■ Work required
Search the records below for the word "text" and show every line where it occurs.

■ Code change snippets
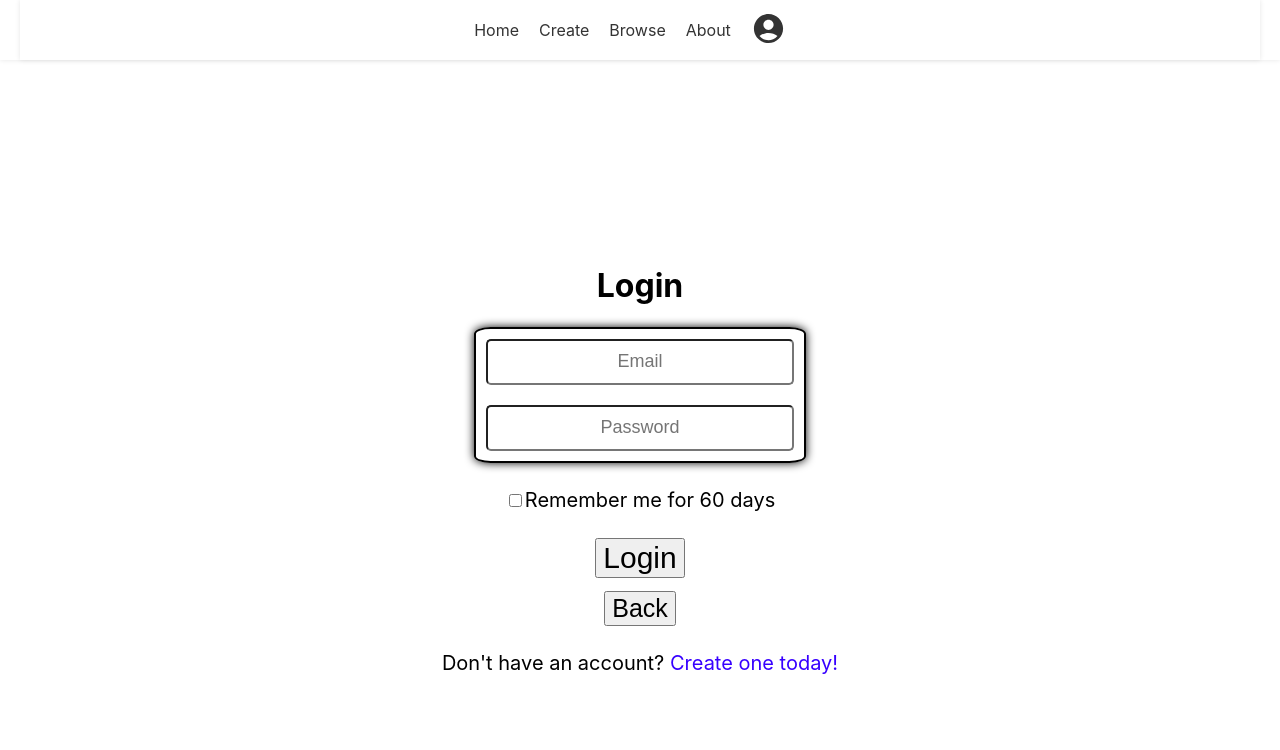
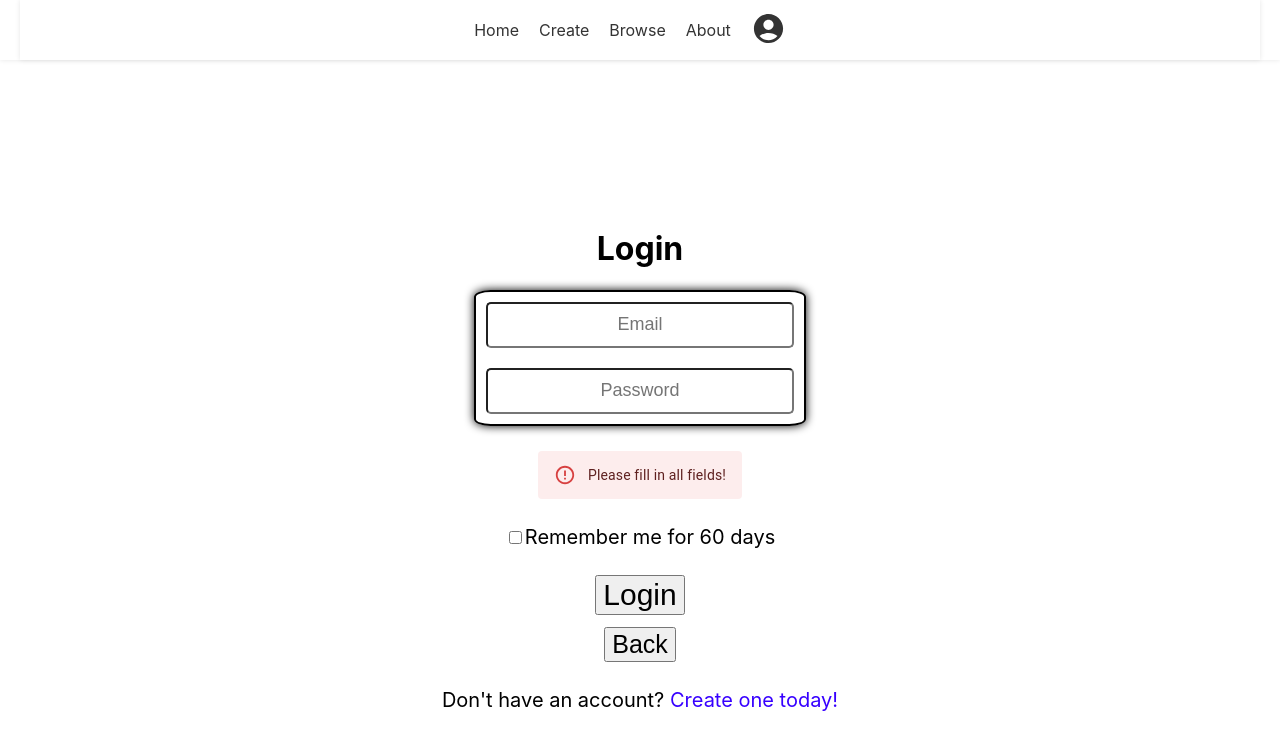
Before and after one commit to TheDokT0r/Revisionary-Redux, a React (Create React App) app: page /login in a window 1280 px wide. Both pictures are taken after a click on the button "Login". Shown: the top 750 px of the page. Built offline with nearby package versions, Linux system fonts and the light colour scheme; no server answers.

Commit message:
Better error alert on login

```diff
--- a/src/App.js
+++ b/src/App.js
@@ -17,8 +17,6 @@ const FriendsList = lazy(() => import('./pages/FriendsList'));
 
 
 function App() {
-  console.log(process.env.REACT_APP_SERVER_URL);
-
   return (
     <BrowserRouter>
       <Suspense fallback={<LoadingScreen text={'Loading page'} />}>
--- a/src/pages/Login/Login.jsx
+++ b/src/pages/Login/Login.jsx
@@ -3,9 +3,9 @@ import { Link } from 'react-router-dom'
 import { useNavigate, NavLink } from 'react-router-dom'
 import login from '../../api/UserMannagement/login'
 import Navbar from '../../components/Navbar/Navbar'
+import Alert from '@mui/material/Alert';
 import styles from './Login.module.scss'
 import classNames from 'classnames/bind';
-import axios from 'axios'
 const cx = classNames.bind(styles);
 
 
@@ -15,6 +15,9 @@ export default function Login() {
     const [email, setEmail] = useState('')
     const [password, setPassword] = useState('')
     const [rememberMe, setRememberMe] = useState(false);
+    const [error, setError] = useState(
+        { is: false, message: '' }
+    )
 
     const loginHandler = (e) => {
         e.preventDefault();
@@ -22,7 +25,8 @@ export default function Login() {
         console.log(`Email: ${email} Password: ${password}`);
 
         if (!email || !password) {
-            return alert('Please fill in all fields!');
+            setError({ is: true, message: 'Please fill in all fields!' });
+            return;
         }
 
         login(email, password, rememberMe).then((res) => {
@@ -31,7 +35,7 @@ export default function Login() {
             }
         }).catch((err) => {
             console.log(err)
-            alert('Invalid credentials')
+            setError({ is: true, message: 'Invalid credentials' });
         });
     }
 
@@ -44,12 +48,25 @@ export default function Login() {
 
                 <form className={cx(styles.login_form, styles.input)}>
                     <div>
-                        <input type="email" onChange={(e) => setEmail(e.target.value)} placeholder="Email" />
+                        <input type="email" onChange={
+                            (e) => {
+                                setEmail(e.target.value)
+                                setError({ is: false, message: '' })
+                            }
+                        } placeholder="Email" />
                     </div>
                     <div>
-                        <input type="password" onChange={(e) => setPassword(e.target.value)} placeholder="Password" />
+                        <input type="password" onChange={(e) => {
+                            setPassword(e.target.value)
+                            setError({ is: false, message: '' })
+                        }}
+                            placeholder="Password" />
                     </div>
                 </form>
+
+                <div className={styles.alert}>
+                    <Alert severity="error" style={{ display: error.is ? 'flex' : 'none' }}>{error.message}</Alert>
+                </div>
 
                 <div className={styles.remember_me}>
                     <input type="checkbox" checked={rememberMe} onChange={(e) => setRememberMe(!rememberMe)} />
@@ -71,7 +88,6 @@ export default function Login() {
                 <label
                     className={styles.footer}>
                     Don't have an account? <a href='/signup'>Create one today!</a></label>
-
             </div>
         </>
     )
--- a/src/pages/Login/Login.module.scss
+++ b/src/pages/Login/Login.module.scss
@@ -69,3 +69,9 @@ $fontSize: 30px;
     font-size: 20px;
     text-align: center;
 }
+
+.alert {
+    margin-top: 2%;
+    font-size: 20px;
+    text-align: center;
+}
```
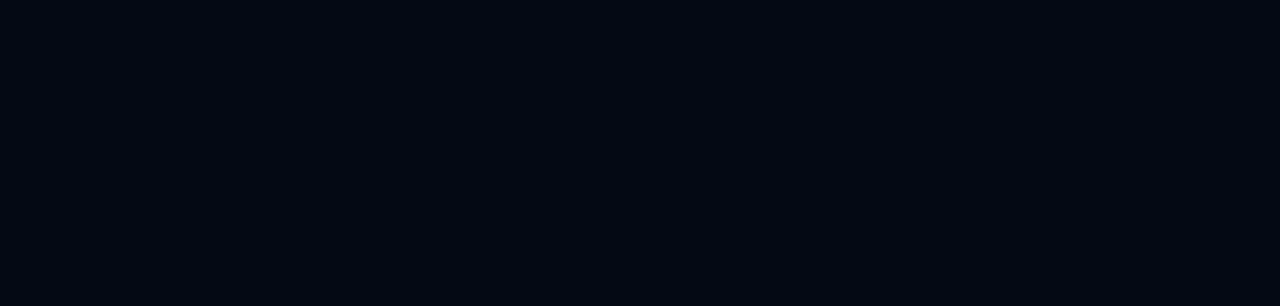
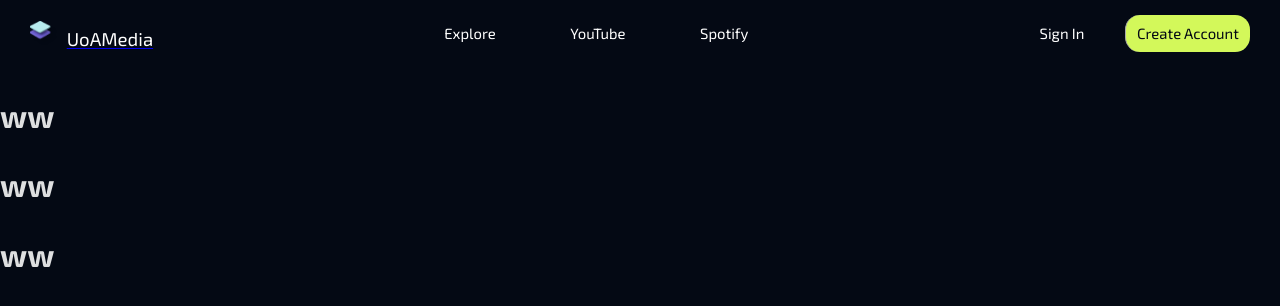
Before and after one commit to UOA-CS732-SE750-Students-2024/project-group-noble-nightingales, a React (Vite) app in the folder frontend/frontend-react/: page /youtube/player in a window 1280 px wide. Before the commit this address had no page. Shown: the top 306 px of the page. Built offline with nearby package versions, Linux system fonts and the light colour scheme.

Commit message:
player router added

```diff
--- a/frontend/frontend-react/src/App.jsx
+++ b/frontend/frontend-react/src/App.jsx
@@ -3,6 +3,7 @@
 import Explore from "./Pages/ExplorePage/Explore";
 import Spotify from "./Pages/SpotifyPage/Spotify";
 import YouTube from "./Pages/YouTubePage/YouTube";
+import YouTubePlayer from "./Pages/YouTubePlayerPage/YouTubePlayer";
 import Signup from "./Pages/SignupPage/Signup";
 import Nextstep from "./Pages/NextstepPage/Nextstep";
 import {
@@ -48,7 +49,15 @@
             </>
           }
         />
-
+        <Route
+          path="/youtube/player"
+          element={
+            <>
+              <Nav />
+              <YouTubePlayer />
+            </>
+          }
+        />
         {/* Define other routes here */}
       </Routes>
     </Router>
--- a/frontend/frontend-react/src/Components/Explore/YouTubeRow/YouTubeRow.jsx
+++ b/frontend/frontend-react/src/Components/Explore/YouTubeRow/YouTubeRow.jsx
@@ -34,7 +34,7 @@
       <ul className="videoList">
         {videos.map((video) => (
           <li className="videoListElement" key={video.name}>
-            <NavLink to="/youtube">
+            <NavLink to="/youtube/player">
               <img
                 className="videoImage"
                 src={video.imageURL}
--- a/frontend/frontend-react/src/Components/YouTube/PopularRow/PopularRow.jsx
+++ b/frontend/frontend-react/src/Components/YouTube/PopularRow/PopularRow.jsx
@@ -50,7 +50,7 @@
       <ul className="videoList">
         {videos.map((video) => (
           <li className="videoListElement" key={video.name}>
-            <NavLink to="/youtube">
+            <NavLink to="/youtube/player">
               <img
                 className="videoImage"
                 src={video.imageURL}
@@ -58,10 +58,18 @@
               />
             </NavLink>
             <div className="videoInfo-container">
-              <PlayArrowIcon className="playArrow"/>
+              <PlayArrowIcon className="playArrow" />
               <div className="videoInfo">
-                <span style={{ fontSize: "1.9vh", marginLeft: "-1.2vw" }}>{video.name}</span>
-                <span style={{ fontSize: "1.6vh", color: "gray", marginLeft: "-1.2vw" }}>
+                <span style={{ fontSize: "1.9vh", marginLeft: "-1.2vw" }}>
+                  {video.name}
+                </span>
+                <span
+                  style={{
+                    fontSize: "1.6vh",
+                    color: "gray",
+                    marginLeft: "-1.2vw",
+                  }}
+                >
                   Made By {video.author}
                 </span>
               </div>
--- a/frontend/frontend-react/src/Components/YouTube/YouTubeRow/YouTubeRow.jsx
+++ b/frontend/frontend-react/src/Components/YouTube/YouTubeRow/YouTubeRow.jsx
@@ -35,7 +35,7 @@
       <ul className="videoList">
         {videos.map((video) => (
           <li className="videoListElement" key={video.name}>
-            <NavLink to="/youtube">
+            <NavLink to="/youtube/player">
               <img
                 className="videoImage"
                 src={video.imageURL}
--- /dev/null
+++ b/frontend/frontend-react/src/Pages/YouTubePlayerPage/YouTubePlayer.jsx
@@ -0,0 +1,12 @@
+import "./YouTubePlayerCSS/YouTubePlayer.css";
+
+export default function YouTubePlayer() {
+  return (
+    <div>
+      <h1>ww</h1>
+      <h1>ww</h1>
+      <h1>ww</h1>
+      <h1>ww</h1>
+    </div>
+  );
+}
```
Also changed, not shown: frontend/frontend-react/src/Pages/YouTubePlayerPage/YouTubePlayerCSS/YouTubePlayer.css (added).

■ Exercise answer
       <Suspense fallback={<LoadingScreen text={'Loading page'} />}>
     text-align: center;
+    text-align: center;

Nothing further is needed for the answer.